• **What you are asked to do**
Extract the entries in their exact form.

··········

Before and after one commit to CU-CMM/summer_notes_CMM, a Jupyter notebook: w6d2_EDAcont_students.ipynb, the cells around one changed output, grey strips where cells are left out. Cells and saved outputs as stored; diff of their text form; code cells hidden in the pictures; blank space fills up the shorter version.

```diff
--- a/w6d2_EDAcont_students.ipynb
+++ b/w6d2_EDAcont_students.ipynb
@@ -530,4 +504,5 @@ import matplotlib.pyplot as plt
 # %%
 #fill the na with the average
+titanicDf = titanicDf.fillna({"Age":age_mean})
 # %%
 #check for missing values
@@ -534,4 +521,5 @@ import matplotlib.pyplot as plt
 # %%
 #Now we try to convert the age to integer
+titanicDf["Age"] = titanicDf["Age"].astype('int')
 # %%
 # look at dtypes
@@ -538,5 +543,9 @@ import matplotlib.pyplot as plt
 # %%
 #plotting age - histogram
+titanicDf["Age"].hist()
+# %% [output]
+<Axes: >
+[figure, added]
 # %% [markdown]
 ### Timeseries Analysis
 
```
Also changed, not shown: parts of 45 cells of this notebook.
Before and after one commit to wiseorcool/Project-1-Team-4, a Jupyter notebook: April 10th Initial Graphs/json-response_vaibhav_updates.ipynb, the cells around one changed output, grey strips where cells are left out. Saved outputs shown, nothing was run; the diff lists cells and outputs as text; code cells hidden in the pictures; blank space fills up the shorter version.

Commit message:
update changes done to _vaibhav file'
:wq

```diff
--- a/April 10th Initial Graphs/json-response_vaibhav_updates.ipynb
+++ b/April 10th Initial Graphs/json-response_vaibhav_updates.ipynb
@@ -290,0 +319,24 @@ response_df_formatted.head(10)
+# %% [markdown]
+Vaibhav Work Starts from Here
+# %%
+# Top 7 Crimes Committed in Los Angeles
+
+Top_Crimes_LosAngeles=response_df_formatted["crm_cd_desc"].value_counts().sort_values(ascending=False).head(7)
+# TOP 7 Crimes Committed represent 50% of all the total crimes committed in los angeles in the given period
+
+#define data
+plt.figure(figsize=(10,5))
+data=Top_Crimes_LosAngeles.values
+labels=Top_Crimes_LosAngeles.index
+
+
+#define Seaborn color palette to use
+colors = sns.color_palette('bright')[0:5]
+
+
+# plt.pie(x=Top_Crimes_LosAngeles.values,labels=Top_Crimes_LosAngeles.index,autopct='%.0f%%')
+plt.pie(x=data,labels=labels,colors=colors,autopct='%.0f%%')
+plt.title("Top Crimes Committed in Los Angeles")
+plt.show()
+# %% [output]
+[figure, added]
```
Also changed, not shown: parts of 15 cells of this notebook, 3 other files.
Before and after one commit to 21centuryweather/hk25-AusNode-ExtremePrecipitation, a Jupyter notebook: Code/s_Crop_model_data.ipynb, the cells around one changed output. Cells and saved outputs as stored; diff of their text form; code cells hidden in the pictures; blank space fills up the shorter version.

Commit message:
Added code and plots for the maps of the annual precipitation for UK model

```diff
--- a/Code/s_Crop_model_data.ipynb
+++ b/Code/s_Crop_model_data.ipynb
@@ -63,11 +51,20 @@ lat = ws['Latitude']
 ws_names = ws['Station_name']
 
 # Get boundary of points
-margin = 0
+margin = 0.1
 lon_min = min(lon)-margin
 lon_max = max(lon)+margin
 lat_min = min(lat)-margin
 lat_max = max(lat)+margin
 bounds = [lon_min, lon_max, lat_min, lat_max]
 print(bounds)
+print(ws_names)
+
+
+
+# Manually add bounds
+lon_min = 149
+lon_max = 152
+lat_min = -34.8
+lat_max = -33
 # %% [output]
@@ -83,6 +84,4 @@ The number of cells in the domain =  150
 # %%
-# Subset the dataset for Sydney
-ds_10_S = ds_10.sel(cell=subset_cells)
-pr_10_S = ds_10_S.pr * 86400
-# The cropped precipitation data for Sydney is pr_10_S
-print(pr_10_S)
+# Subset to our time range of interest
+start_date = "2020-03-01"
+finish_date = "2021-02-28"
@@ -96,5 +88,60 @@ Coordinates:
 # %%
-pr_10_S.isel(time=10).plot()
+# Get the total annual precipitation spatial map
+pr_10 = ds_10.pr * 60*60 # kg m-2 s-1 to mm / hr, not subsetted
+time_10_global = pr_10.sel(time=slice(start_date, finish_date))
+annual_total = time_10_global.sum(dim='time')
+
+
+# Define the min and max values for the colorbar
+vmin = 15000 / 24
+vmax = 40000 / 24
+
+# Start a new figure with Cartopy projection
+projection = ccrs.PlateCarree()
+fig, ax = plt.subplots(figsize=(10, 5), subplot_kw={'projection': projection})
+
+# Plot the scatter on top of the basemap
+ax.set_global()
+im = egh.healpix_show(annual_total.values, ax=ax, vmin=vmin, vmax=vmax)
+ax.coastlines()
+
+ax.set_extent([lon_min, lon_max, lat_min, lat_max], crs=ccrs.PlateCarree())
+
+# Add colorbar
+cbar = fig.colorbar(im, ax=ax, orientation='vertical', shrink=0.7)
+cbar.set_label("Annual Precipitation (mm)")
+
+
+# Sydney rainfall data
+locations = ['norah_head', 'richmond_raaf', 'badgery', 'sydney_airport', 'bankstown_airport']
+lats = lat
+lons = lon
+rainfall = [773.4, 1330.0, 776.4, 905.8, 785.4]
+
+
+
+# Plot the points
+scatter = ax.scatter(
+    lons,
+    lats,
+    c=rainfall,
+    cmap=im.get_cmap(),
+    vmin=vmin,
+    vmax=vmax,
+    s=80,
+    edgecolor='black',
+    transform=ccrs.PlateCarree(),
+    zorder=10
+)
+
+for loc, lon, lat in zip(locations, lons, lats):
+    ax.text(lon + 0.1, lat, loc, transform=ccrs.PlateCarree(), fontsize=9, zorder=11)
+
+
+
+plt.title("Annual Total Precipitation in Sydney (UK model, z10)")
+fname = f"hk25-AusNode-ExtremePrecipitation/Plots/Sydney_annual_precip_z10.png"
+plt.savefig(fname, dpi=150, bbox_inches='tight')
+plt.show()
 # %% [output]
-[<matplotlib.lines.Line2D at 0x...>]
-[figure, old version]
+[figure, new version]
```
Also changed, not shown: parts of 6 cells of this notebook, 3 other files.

··········

• **Solved exercise**
Before and after one commit to CU-CMM/summer_notes_CMM, a Jupyter notebook: w6d2_EDAcont_students.ipynb, the cells around one changed output, grey strips where cells are left out. Cells and saved outputs as stored; diff of their text form; code cells hidden in the pictures; blank space fills up the shorter version.

```diff
--- a/w6d2_EDAcont_students.ipynb
+++ b/w6d2_EDAcont_students.ipynb
@@ -530,4 +504,5 @@ import matplotlib.pyplot as plt
 # %%
 #fill the na with the average
+titanicDf = titanicDf.fillna({"Age":age_mean})
 # %%
 #check for missing values
@@ -534,4 +521,5 @@ import matplotlib.pyplot as plt
 # %%
 #Now we try to convert the age to integer
+titanicDf["Age"] = titanicDf["Age"].astype('int')
 # %%
 # look at dtypes
@@ -538,5 +543,9 @@ import matplotlib.pyplot as plt
 # %%
 #plotting age - histogram
+titanicDf["Age"].hist()
+# %% [output]
+<Axes: >
+[figure, added]
 # %% [markdown]
 ### Timeseries Analysis
 
```
Also changed, not shown: parts of 45 cells of this notebook.
Before and after one commit to wiseorcool/Project-1-Team-4, a Jupyter notebook: April 10th Initial Graphs/json-response_vaibhav_updates.ipynb, the cells around one changed output, grey strips where cells are left out. Saved outputs shown, nothing was run; the diff lists cells and outputs as text; code cells hidden in the pictures; blank space fills up the shorter version.

Commit message:
update changes done to _vaibhav file'
:wq

```diff
--- a/April 10th Initial Graphs/json-response_vaibhav_updates.ipynb
+++ b/April 10th Initial Graphs/json-response_vaibhav_updates.ipynb
@@ -290,0 +319,24 @@ response_df_formatted.head(10)
+# %% [markdown]
+Vaibhav Work Starts from Here
+# %%
+# Top 7 Crimes Committed in Los Angeles
+
+Top_Crimes_LosAngeles=response_df_formatted["crm_cd_desc"].value_counts().sort_values(ascending=False).head(7)
+# TOP 7 Crimes Committed represent 50% of all the total crimes committed in los angeles in the given period
+
+#define data
+plt.figure(figsize=(10,5))
+data=Top_Crimes_LosAngeles.values
+labels=Top_Crimes_LosAngeles.index
+
+
+#define Seaborn color palette to use
+colors = sns.color_palette('bright')[0:5]
+
+
+# plt.pie(x=Top_Crimes_LosAngeles.values,labels=Top_Crimes_LosAngeles.index,autopct='%.0f%%')
+plt.pie(x=data,labels=labels,colors=colors,autopct='%.0f%%')
+plt.title("Top Crimes Committed in Los Angeles")
+plt.show()
+# %% [output]
+[figure, added]
```
Also changed, not shown: parts of 15 cells of this notebook, 3 other files.
Before and after one commit to 21centuryweather/hk25-AusNode-ExtremePrecipitation, a Jupyter notebook: Code/s_Crop_model_data.ipynb, the cells around one changed output. Cells and saved outputs as stored; diff of their text form; code cells hidden in the pictures; blank space fills up the shorter version.

Commit message:
Added code and plots for the maps of the annual precipitation for UK model

```diff
--- a/Code/s_Crop_model_data.ipynb
+++ b/Code/s_Crop_model_data.ipynb
@@ -63,11 +51,20 @@ lat = ws['Latitude']
 ws_names = ws['Station_name']
 
 # Get boundary of points
-margin = 0
+margin = 0.1
 lon_min = min(lon)-margin
 lon_max = max(lon)+margin
 lat_min = min(lat)-margin
 lat_max = max(lat)+margin
 bounds = [lon_min, lon_max, lat_min, lat_max]
 print(bounds)
+print(ws_names)
+
+
+
+# Manually add bounds
+lon_min = 149
+lon_max = 152
+lat_min = -34.8
+lat_max = -33
 # %% [output]
@@ -83,6 +84,4 @@ The number of cells in the domain =  150
 # %%
-# Subset the dataset for Sydney
-ds_10_S = ds_10.sel(cell=subset_cells)
-pr_10_S = ds_10_S.pr * 86400
-# The cropped precipitation data for Sydney is pr_10_S
-print(pr_10_S)
+# Subset to our time range of interest
+start_date = "2020-03-01"
+finish_date = "2021-02-28"
@@ -96,5 +88,60 @@ Coordinates:
 # %%
-pr_10_S.isel(time=10).plot()
+# Get the total annual precipitation spatial map
+pr_10 = ds_10.pr * 60*60 # kg m-2 s-1 to mm / hr, not subsetted
+time_10_global = pr_10.sel(time=slice(start_date, finish_date))
+annual_total = time_10_global.sum(dim='time')
+
+
+# Define the min and max values for the colorbar
+vmin = 15000 / 24
+vmax = 40000 / 24
+
+# Start a new figure with Cartopy projection
+projection = ccrs.PlateCarree()
+fig, ax = plt.subplots(figsize=(10, 5), subplot_kw={'projection': projection})
+
+# Plot the scatter on top of the basemap
+ax.set_global()
+im = egh.healpix_show(annual_total.values, ax=ax, vmin=vmin, vmax=vmax)
+ax.coastlines()
+
+ax.set_extent([lon_min, lon_max, lat_min, lat_max], crs=ccrs.PlateCarree())
+
+# Add colorbar
+cbar = fig.colorbar(im, ax=ax, orientation='vertical', shrink=0.7)
+cbar.set_label("Annual Precipitation (mm)")
+
+
+# Sydney rainfall data
+locations = ['norah_head', 'richmond_raaf', 'badgery', 'sydney_airport', 'bankstown_airport']
+lats = lat
+lons = lon
+rainfall = [773.4, 1330.0, 776.4, 905.8, 785.4]
+
+
+
+# Plot the points
+scatter = ax.scatter(
+    lons,
+    lats,
+    c=rainfall,
+    cmap=im.get_cmap(),
+    vmin=vmin,
+    vmax=vmax,
+    s=80,
+    edgecolor='black',
+    transform=ccrs.PlateCarree(),
+    zorder=10
+)
+
+for loc, lon, lat in zip(locations, lons, lats):
+    ax.text(lon + 0.1, lat, loc, transform=ccrs.PlateCarree(), fontsize=9, zorder=11)
+
+
+
+plt.title("Annual Total Precipitation in Sydney (UK model, z10)")
+fname = f"hk25-AusNode-ExtremePrecipitation/Plots/Sydney_annual_precip_z10.png"
+plt.savefig(fname, dpi=150, bbox_inches='tight')
+plt.show()
 # %% [output]
-[<matplotlib.lines.Line2D at 0x...>]
-[figure, old version]
+[figure, new version]
```
Also changed, not shown: parts of 6 cells of this notebook, 3 other files.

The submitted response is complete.